> Extracted entries:
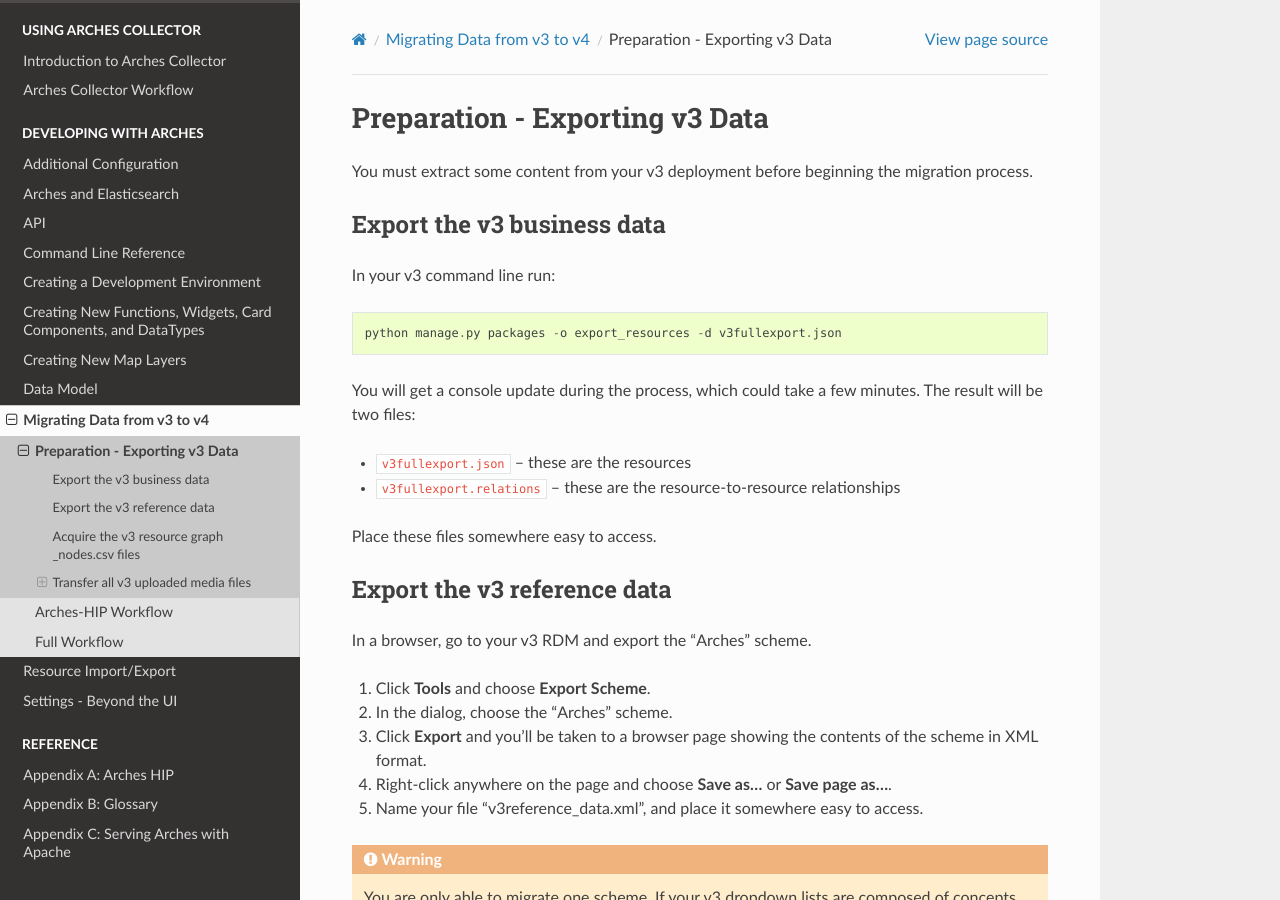
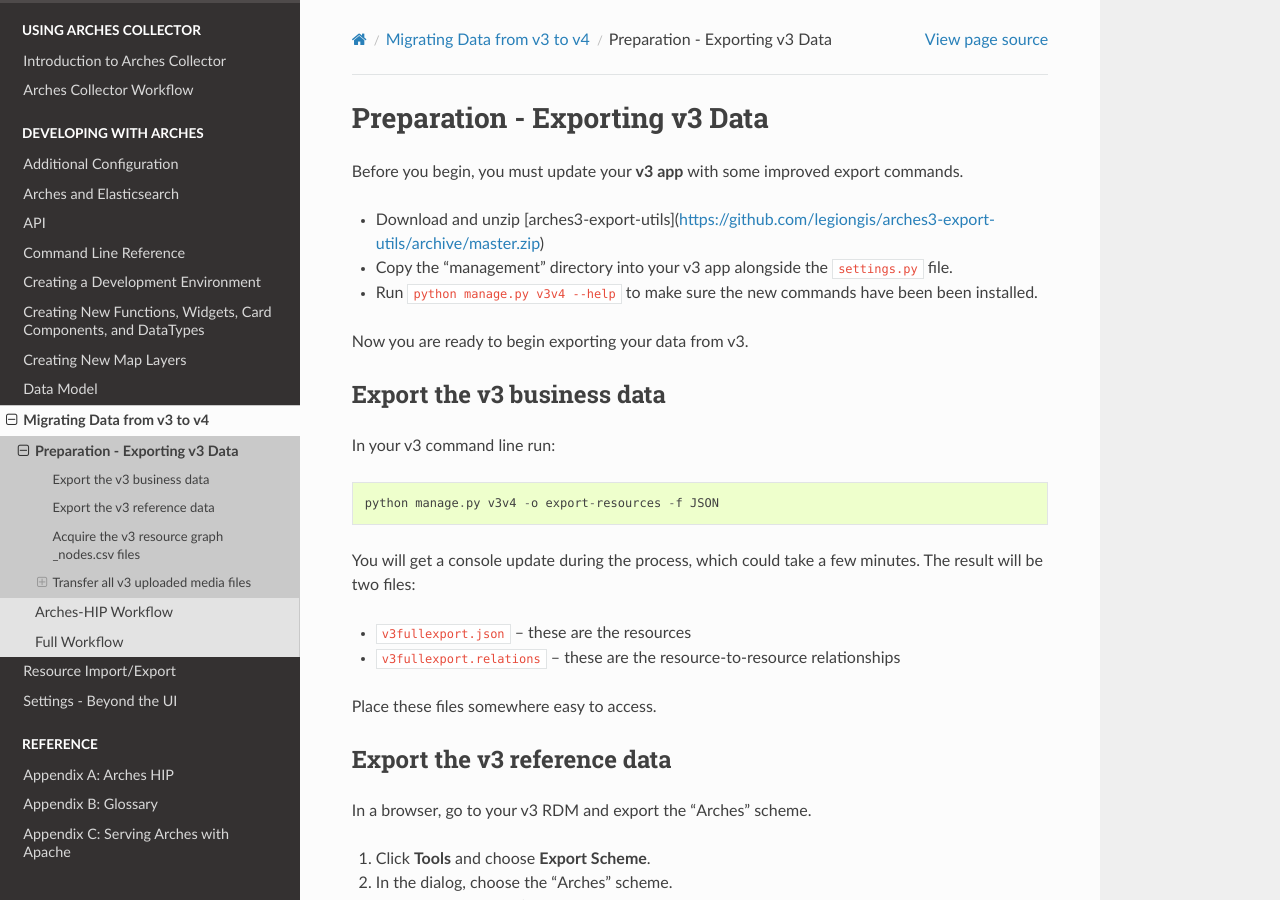
Before and after one commit to archesproject/arches-docs, a Sphinx documentation site: the page built from docs/exporting-v3-data.txt, in a window 1280 px wide and 900 px high. Built offline with Sphinx 7.4.7 and the Read the Docs theme 2.0.0, drawn with Linux system fonts in a browser that asks for light colours.

Commit message:
add note about downloading new v3 export commands

```diff
--- a/docs/exporting-v3-data.txt
+++ b/docs/exporting-v3-data.txt
@@ -2,14 +2,20 @@
 Preparation - Exporting v3 Data
 ###############################
 
-You must extract some content from your v3 deployment before beginning the migration process.
+Before you begin, you must update your **v3 app** with some improved export commands.
+
++ Download and unzip [arches3-export-utils](https://github.com/legiongis/arches3-export-utils/archive/master.zip)
++ Copy the "management" directory into your v3 app alongside the ``settings.py`` file.
++ Run ``python manage.py v3v4 --help`` to make sure the new commands have been been installed.
+
+Now you are ready to begin exporting your data from v3.
 
 Export the v3 business data
 ---------------------------
 
 In your v3 command line run::
 
-    python manage.py packages -o export_resources -d v3fullexport.json
+    python manage.py v3v4 -o export-resources -f JSON
 
 You will get a console update during the process, which could take a few minutes. The result will be two files:
 
```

> Task: Go through the entries above and copy every line containing "must".

> Task solution:
-You must extract some content from your v3 deployment before beginning the migration process.
+Before you begin, you must update your **v3 app** with some improved export commands.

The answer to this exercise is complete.